But a funny thing happened after we had our moon landings. The space program kind of trickled off. It seemed that once we had made the big splash in the Sea of Tranquility, the American people kind of said “OK, that was fun, let’s find something else to do.”
I am a huge believer in space exploration. I think that the survival of the human race demands that we get off this mudball and find new worlds, new stars to call home. The ability of this planet (and, for that matter, this sun) to support human life is finite, but our potential is not. We are one asteroid away from oblivion, with all our eggs in this one blue-green basket.
Konstantin Tsiolkovsky, the Soviet rocket scientist and cosmotologist, famously said that “The Earth is the cradle of humanity, but mankind cannot stay in the cradle forever.”
Sometimes I wonder if the reason that our fascination with space exploration — as a reality, not a fantasy — ended because we no longer had a rival. Competition tends to bring out our best efforts, and when the Soviets stopped racing with us, we stopped running ourselves.

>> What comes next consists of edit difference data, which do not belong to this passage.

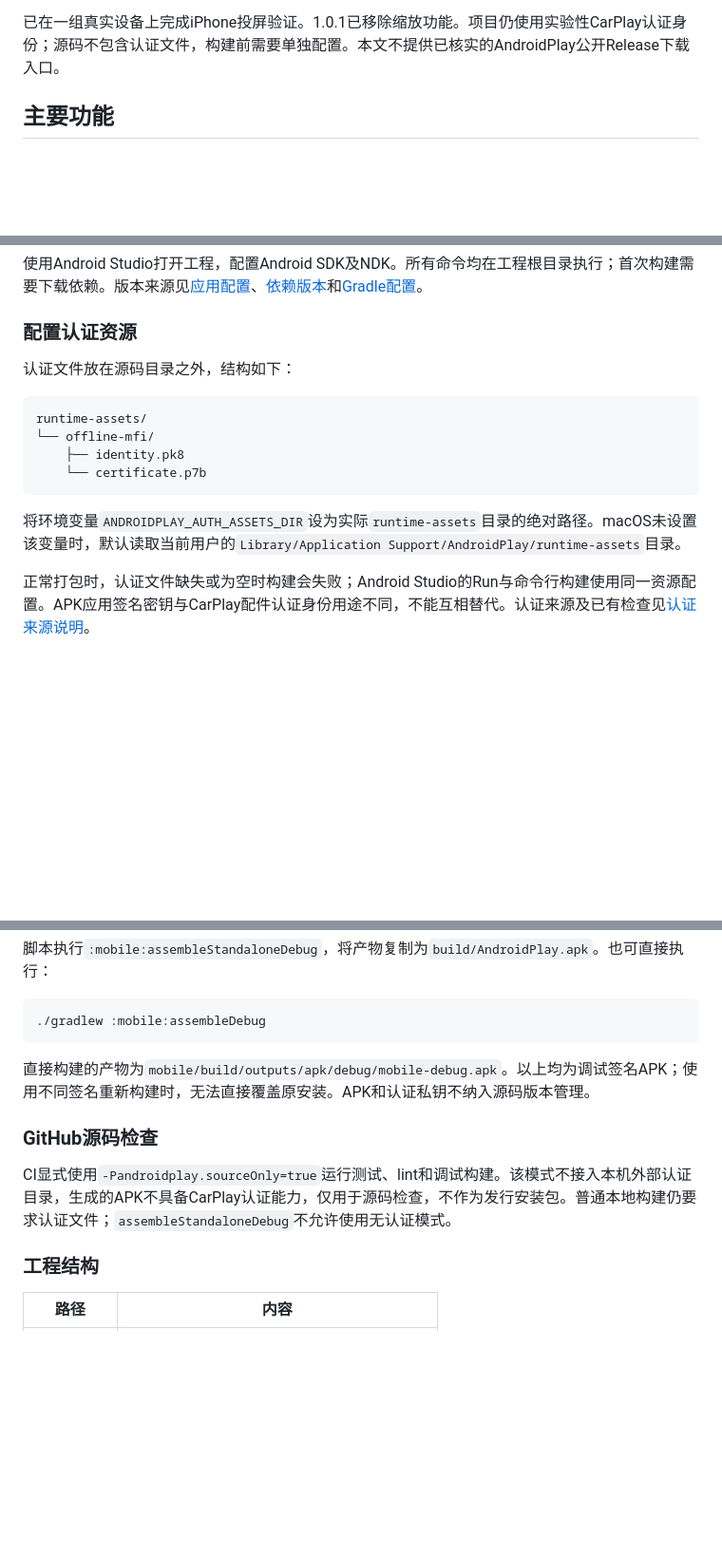
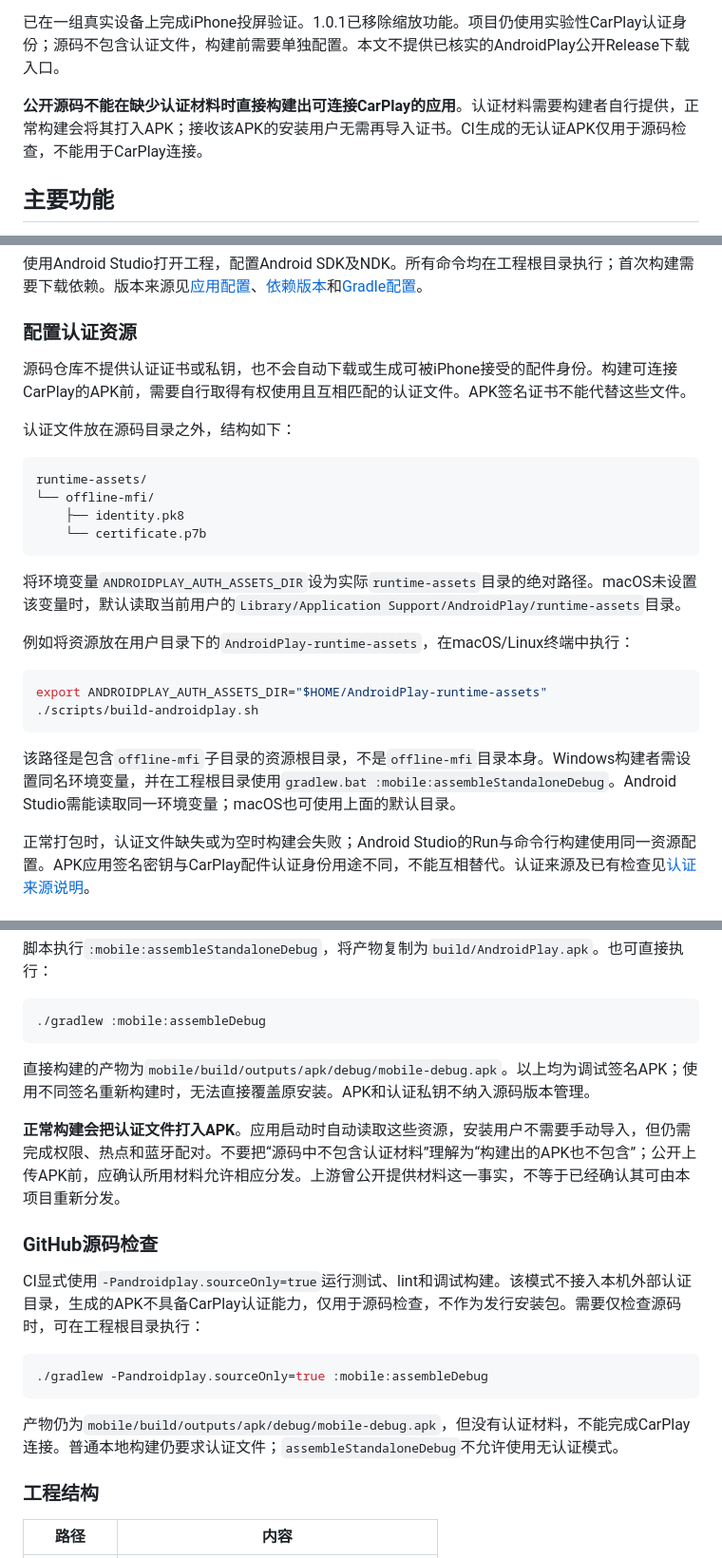
Before and after one commit to Roylyl/AndroidPlay, a Markdown page: README.md, 3 parts joined by grey strips. Shown at 95% size. Rendered like a GitHub page; blank space fills up the shorter version.

````diff
--- a/README.md
+++ b/README.md
@@ -23,6 +23,8 @@
 AndroidPlay安装在Android手机或车机上，由iPhone提供CarPlay界面。连接方式固定为：**Android开启系统热点，iPhone连接该热点，再通过蓝牙完成连接引导**。本版聚焦无线CarPlay，不提供有线USB、Android Auto、Wi-Fi直连或HUD入口。
 
 已在一组真实设备上完成iPhone投屏验证。1.0.1已移除缩放功能。项目仍使用实验性CarPlay认证身份；源码不包含认证文件，构建前需要单独配置。本文不提供已核实的AndroidPlay公开Release下载入口。
+
+**公开源码不能在缺少认证材料时直接构建出可连接CarPlay的应用**。认证材料需要构建者自行提供，正常构建会将其打入APK；接收该APK的安装用户无需再导入证书。CI生成的无认证APK仅用于源码检查，不能用于CarPlay连接。
 
 ## 主要功能
 
@@ -114,6 +116,8 @@ AndroidPlay安装在Android手机或车机上，由iPhone提供CarPlay界面。
 
 ### 配置认证资源
 
+源码仓库不提供认证证书或私钥，也不会自动下载或生成可被iPhone接受的配件身份。构建可连接CarPlay的APK前，需要自行取得有权使用且互相匹配的认证文件。APK签名证书不能代替这些文件。
+
 认证文件放在源码目录之外，结构如下：
 
 ```text
@@ -124,6 +128,15 @@ runtime-assets/
 ```
 
 将环境变量`ANDROIDPLAY_AUTH_ASSETS_DIR`设为实际`runtime-assets`目录的绝对路径。macOS未设置该变量时，默认读取当前用户的`Library/Application Support/AndroidPlay/runtime-assets`目录。
+
+例如将资源放在用户目录下的`AndroidPlay-runtime-assets`，在macOS/Linux终端中执行：
+
+```sh
+export ANDROIDPLAY_AUTH_ASSETS_DIR="$HOME/AndroidPlay-runtime-assets"
+./scripts/build-androidplay.sh
+```
+
+该路径是包含`offline-mfi`子目录的资源根目录，不是`offline-mfi`目录本身。Windows构建者需设置同名环境变量，并在工程根目录使用`gradlew.bat :mobile:assembleStandaloneDebug`。Android Studio需能读取同一环境变量；macOS也可使用上面的默认目录。
 
 正常打包时，认证文件缺失或为空时构建会失败；Android Studio的Run与命令行构建使用同一资源配置。APK应用签名密钥与CarPlay配件认证身份用途不同，不能互相替代。认证来源及已有检查见[认证来源说明](docs/ANDROIDPLAY_AUTH_SOURCE.md)。
 
@@ -143,9 +156,17 @@ runtime-assets/
 
 直接构建的产物为`mobile/build/outputs/apk/debug/mobile-debug.apk`。以上均为调试签名APK；使用不同签名重新构建时，无法直接覆盖原安装。APK和认证私钥不纳入源码版本管理。
 
+**正常构建会把认证文件打入APK**。应用启动时自动读取这些资源，安装用户不需要手动导入，但仍需完成权限、热点和蓝牙配对。不要把“源码中不包含认证材料”理解为“构建出的APK也不包含”；公开上传APK前，应确认所用材料允许相应分发。上游曾公开提供材料这一事实，不等于已经确认其可由本项目重新分发。
+
 ### GitHub源码检查
 
-CI显式使用`-Pandroidplay.sourceOnly=true`运行测试、lint和调试构建。该模式不接入本机外部认证目录，生成的APK不具备CarPlay认证能力，仅用于源码检查，不作为发行安装包。普通本地构建仍要求认证文件；`assembleStandaloneDebug`不允许使用无认证模式。
+CI显式使用`-Pandroidplay.sourceOnly=true`运行测试、lint和调试构建。该模式不接入本机外部认证目录，生成的APK不具备CarPlay认证能力，仅用于源码检查，不作为发行安装包。需要仅检查源码时，可在工程根目录执行：
+
+```sh
+./gradlew -Pandroidplay.sourceOnly=true :mobile:assembleDebug
+```
+
+产物仍为`mobile/build/outputs/apk/debug/mobile-debug.apk`，但没有认证材料，不能完成CarPlay连接。普通本地构建仍要求认证文件；`assembleStandaloneDebug`不允许使用无认证模式。
 
 ### 工程结构
 
````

The space shuttle and the International Space Station are little more than stop-gaps, not truly serious platforms for exploration. They tend to focus down, on Earth and Earth orbit, not outward to the infinite.
Well, we might have our challengers again. In the last few weeks, two countries have made tremendous accomplishments in space travel — and both are Asian.
India managed to successfully launch a satellite into Earth orbit, then de-orbit it and bring it back to earth (well, technically, sea) safely. It was small and relatively primitive, but it worked.
And while India was playing with plowshares, China pulled out its sword. It successfully attacked and destroyed a satellite in earth orbit. This not only served to cause huge immediate headaches for those in the satellite business (it increased the amount of “space junk” by a significant percentage, threatening all other satellites with damage or destruction from collisions with the debris), but put the world on notice that China has proven it has the capability to destroy satellites at will — weather satellites, communication satellites, GPS satellites, spy satellites, and, if they chose, spacecraft and space stations.
For years, the “militarization” of space has been a huge issue. Treaties have been signed limiting or banning weapons in space, or that can reach space. While the wisdom of such pacts can be debated, the plain and simple fact is out: China can reach out and swat pretty much any satellite that it finds offensive, and that reality is not going to change.
Will this serve as a wake-up call for the United States, once the undisputed king of space exploration? Or will we cede the cosmic “high ground” to those who wish to claim it?
I sincerely hope not.